(Supplied material)

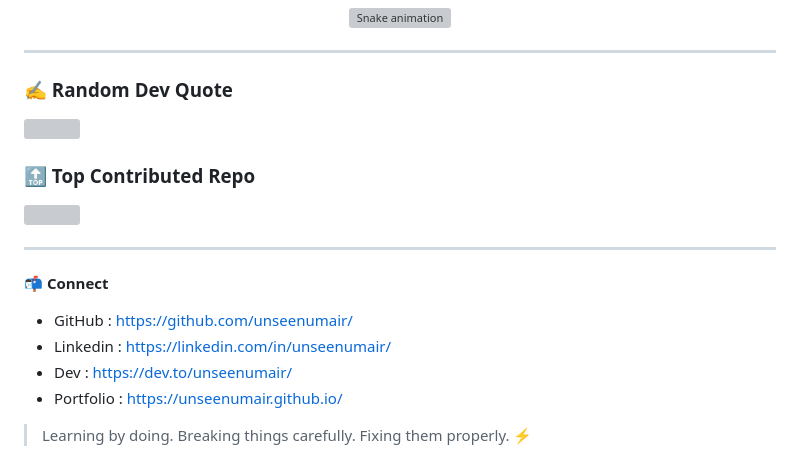
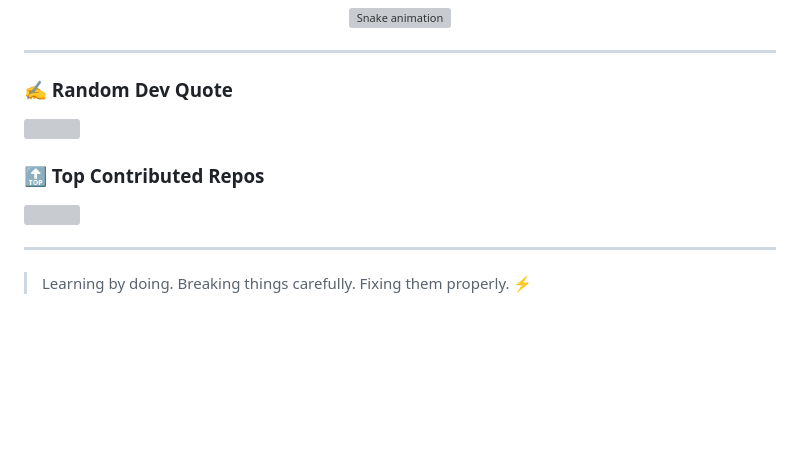
Before and after one commit to unseenumair/unseenumair, a Markdown page: README.md, the part around one of its changes. Rendered like a GitHub page; blank space fills up the shorter version; grey boxes are pictures that could not be loaded.

```diff
--- a/README.md
+++ b/README.md
@@ -94,17 +89,13 @@ to owning the **environment where code runs and fails**.
 ---
 
 ### ✍️ Random Dev Quote
+
 ![](https://quotes-github-readme.vercel.app/api?type=horizontal&theme=radical)
 
-### 🔝 Top Contributed Repo
+### 🔝 Top Contributed Repos
+
 ![](https://github-contributor-stats.vercel.app/api?username=unseenumair&limit=5&theme=dark&combine_all_yearly_contributions=true)
 
 ---
 
-📬 **Connect**
-- GitHub : https://github.com/unseenumair/
-- Linkedin : https://linkedin.com/in/unseenumair/
-- Dev : https://dev.to/unseenumair/
-- Portfolio : https://unseenumair.github.io/
-
 > Learning by doing. Breaking things carefully. Fixing them properly. ⚡
```
Also changed, not shown: other parts of README.md (+38 -43 lines).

(End Supplied material)

** What the task requires **
Restate the entries above word for word, and keep the pictures out.

** Response area **
Before and after one commit to unseenumair/unseenumair, a Markdown page: README.md, the part around one of its changes. Rendered like a GitHub page; blank space fills up the shorter version; grey boxes are pictures that could not be loaded.

```diff
--- a/README.md
+++ b/README.md
@@ -94,17 +89,13 @@ to owning the **environment where code runs and fails**.
 ---
 
 ### ✍️ Random Dev Quote
+
 ![](https://quotes-github-readme.vercel.app/api?type=horizontal&theme=radical)
 
-### 🔝 Top Contributed Repo
+### 🔝 Top Contributed Repos
+
 ![](https://github-contributor-stats.vercel.app/api?username=unseenumair&limit=5&theme=dark&combine_all_yearly_contributions=true)
 
 ---
 
-📬 **Connect**
-- GitHub : https://github.com/unseenumair/
-- Linkedin : https://linkedin.com/in/unseenumair/
-- Dev : https://dev.to/unseenumair/
-- Portfolio : https://unseenumair.github.io/
-
 > Learning by doing. Breaking things carefully. Fixing them properly. ⚡
```
Also changed, not shown: other parts of README.md (+38 -43 lines).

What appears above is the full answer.